Exercise instructions: Wherever "output" appears in the records below, copy the line that holds it.

(Difference listings)
Start of Block

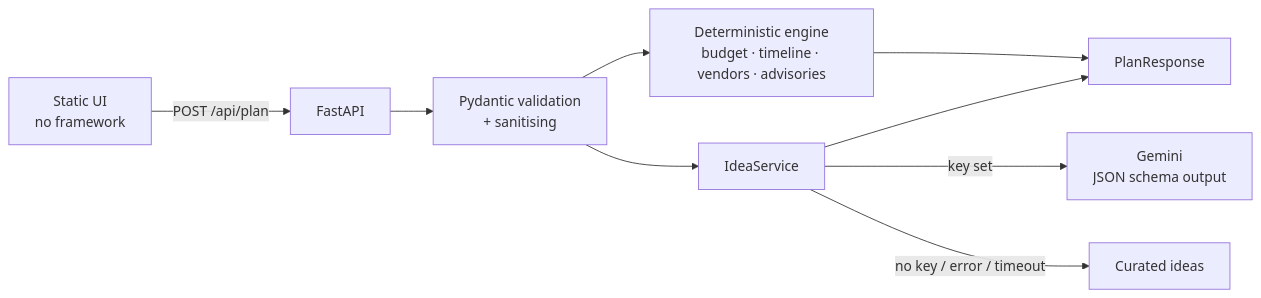
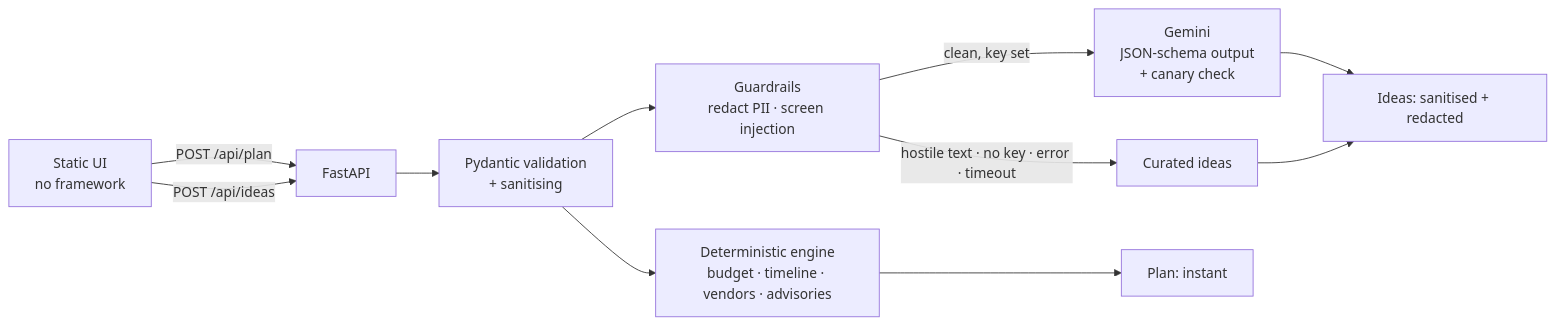
Before and after one commit to kannaya432/kannaya-remainder-party: the diagram in README.md, drawn with Mermaid. The commit also changed other lines of this file, not shown here.

````diff
--- a/README.md
+++ b/README.md
@@ -11,11 +32,13 @@
 ```mermaid
 flowchart LR
   UI[Static UI<br/>no framework] -->|POST /api/plan| API[FastAPI]
+  UI -->|POST /api/ideas| API
   API --> V[Pydantic validation<br/>+ sanitising]
   V --> E[Deterministic engine<br/>budget · timeline · vendors · advisories]
-  V --> I[IdeaService]
-  I -->|key set| G[Gemini<br/>JSON schema output]
-  I -->|no key / error / timeout| C[Curated ideas]
-  E --> R[PlanResponse]
-  I --> R
+  V --> G0[Guardrails<br/>redact PII · screen injection]
+  G0 -->|clean, key set| G[Gemini<br/>JSON-schema output<br/>+ canary check]
+  G0 -->|hostile text · no key · error · timeout| C[Curated ideas]
+  E --> P[Plan: instant]
+  G --> I[Ideas: sanitised + redacted]
+  C --> I
 ```
````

End of Block

Solution to the problem:
-  I -->|key set| G[Gemini<br/>JSON schema output]
+  G0 -->|clean, key set| G[Gemini<br/>JSON-schema output<br/>+ canary check]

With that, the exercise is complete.